» **Records for this exercise**:
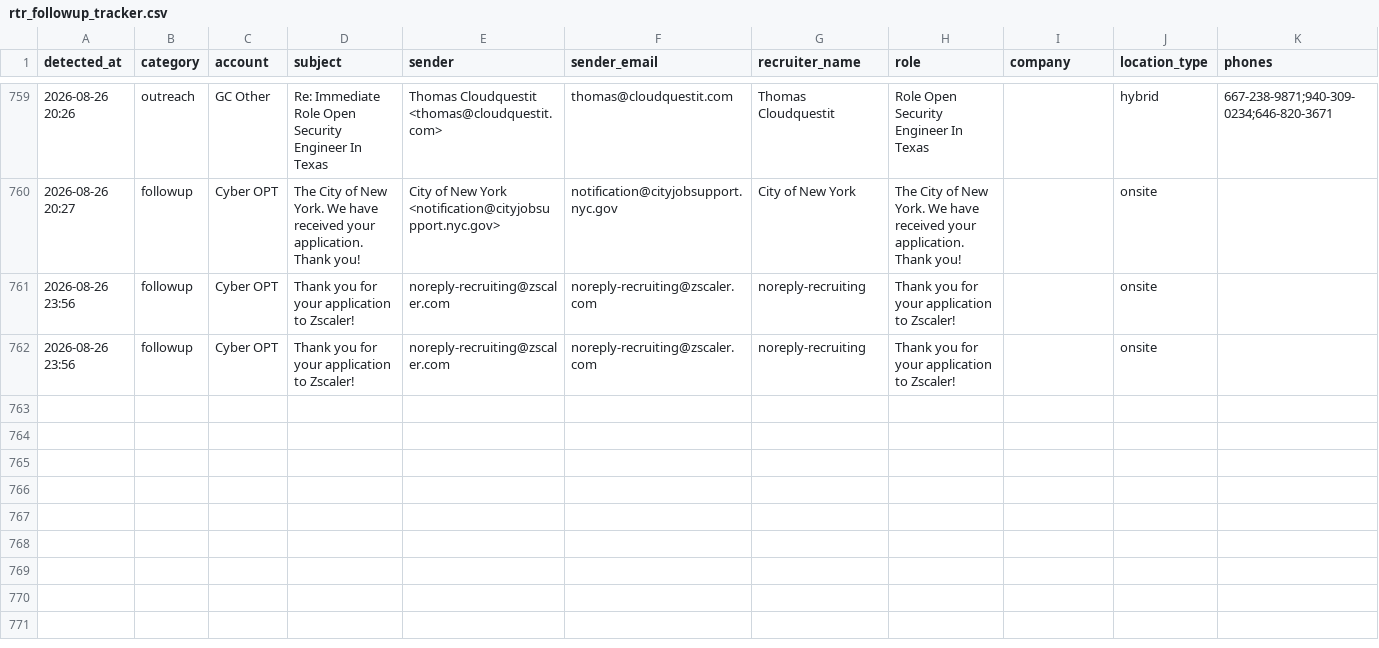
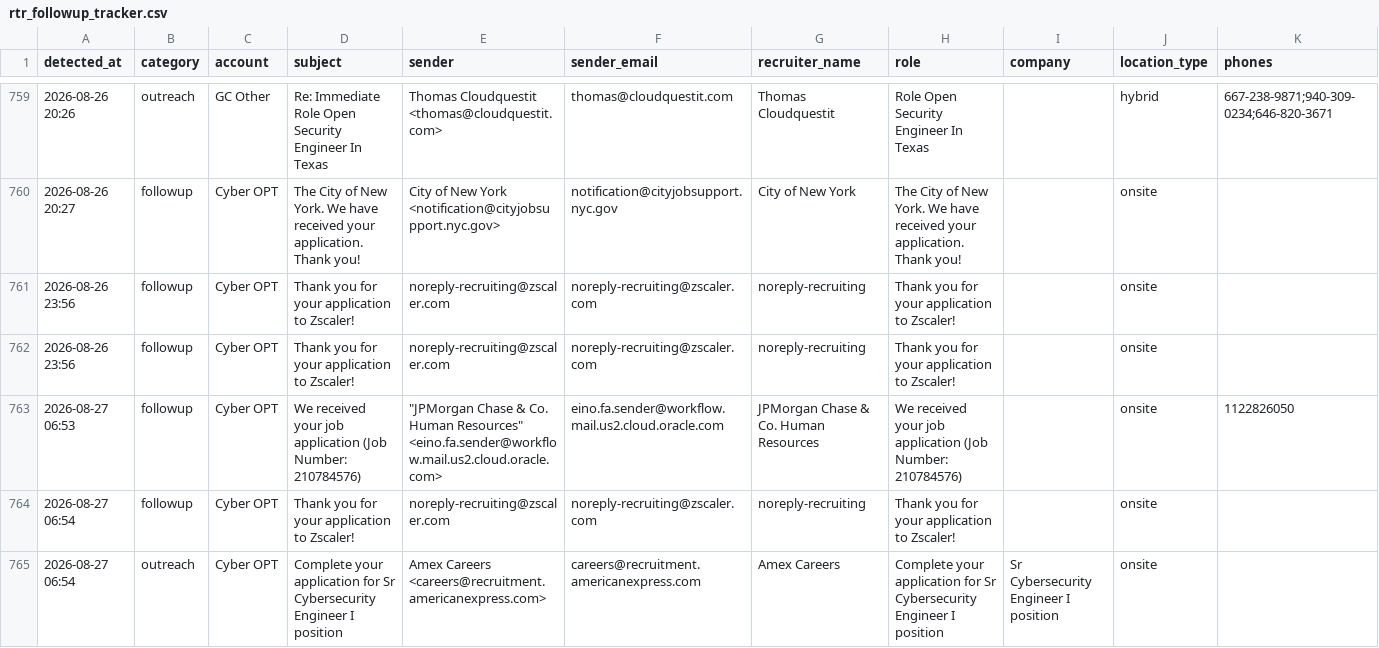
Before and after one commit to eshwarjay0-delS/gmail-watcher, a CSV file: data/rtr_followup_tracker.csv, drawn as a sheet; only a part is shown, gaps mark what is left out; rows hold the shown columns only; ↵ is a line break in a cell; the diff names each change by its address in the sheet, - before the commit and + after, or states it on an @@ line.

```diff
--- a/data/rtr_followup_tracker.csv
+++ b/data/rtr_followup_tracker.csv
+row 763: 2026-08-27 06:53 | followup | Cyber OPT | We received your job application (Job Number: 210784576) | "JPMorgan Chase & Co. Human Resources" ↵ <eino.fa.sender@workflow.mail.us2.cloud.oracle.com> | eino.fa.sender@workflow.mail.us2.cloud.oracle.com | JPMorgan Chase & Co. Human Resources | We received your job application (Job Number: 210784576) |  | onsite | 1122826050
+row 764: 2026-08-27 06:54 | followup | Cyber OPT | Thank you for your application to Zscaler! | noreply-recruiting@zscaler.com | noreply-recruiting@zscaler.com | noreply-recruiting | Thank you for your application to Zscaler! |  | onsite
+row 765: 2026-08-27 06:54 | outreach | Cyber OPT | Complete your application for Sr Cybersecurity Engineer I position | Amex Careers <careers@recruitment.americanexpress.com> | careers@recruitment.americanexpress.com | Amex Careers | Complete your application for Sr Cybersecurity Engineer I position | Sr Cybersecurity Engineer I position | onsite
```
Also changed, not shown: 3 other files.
...
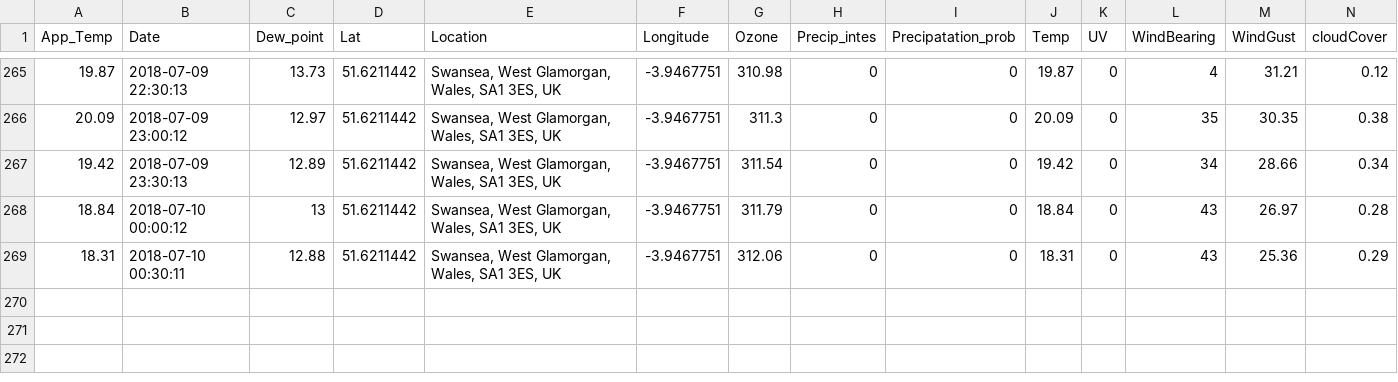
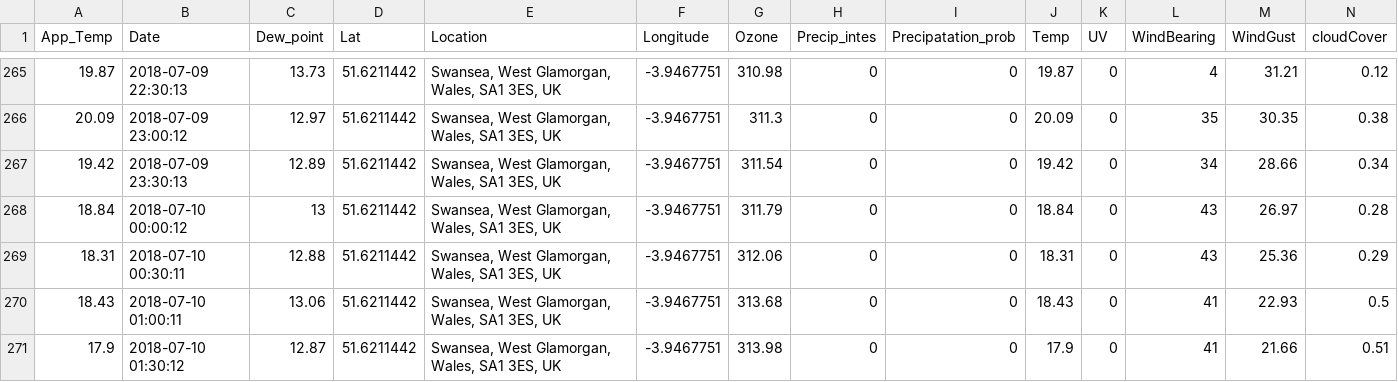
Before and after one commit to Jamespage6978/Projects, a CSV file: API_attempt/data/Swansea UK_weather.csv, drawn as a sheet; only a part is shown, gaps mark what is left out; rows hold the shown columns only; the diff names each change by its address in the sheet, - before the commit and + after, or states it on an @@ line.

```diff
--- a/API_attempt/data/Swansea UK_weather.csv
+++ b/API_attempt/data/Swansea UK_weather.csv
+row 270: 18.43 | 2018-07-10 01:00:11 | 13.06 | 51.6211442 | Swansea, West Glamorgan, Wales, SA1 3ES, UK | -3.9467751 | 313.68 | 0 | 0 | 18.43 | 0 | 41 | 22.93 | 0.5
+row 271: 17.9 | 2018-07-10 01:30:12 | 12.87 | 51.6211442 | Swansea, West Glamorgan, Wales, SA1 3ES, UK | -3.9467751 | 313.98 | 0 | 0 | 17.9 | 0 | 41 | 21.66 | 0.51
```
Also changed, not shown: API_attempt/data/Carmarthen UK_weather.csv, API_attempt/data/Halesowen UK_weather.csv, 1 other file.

» **What you have to do**: Show all lines of the material in which the word "West" can be found.

» **Result of this task**:
+row 270: 18.43 | 2018-07-10 01:00:11 | 13.06 | 51.6211442 | Swansea, West Glamorgan, Wales, SA1 3ES, UK | -3.9467751 | 313.68 | 0 | 0 | 18.43 | 0 | 41 | 22.93 | 0.5
+row 271: 17.9 | 2018-07-10 01:30:12 | 12.87 | 51.6211442 | Swansea, West Glamorgan, Wales, SA1 3ES, UK | -3.9467751 | 313.98 | 0 | 0 | 17.9 | 0 | 41 | 21.66 | 0.51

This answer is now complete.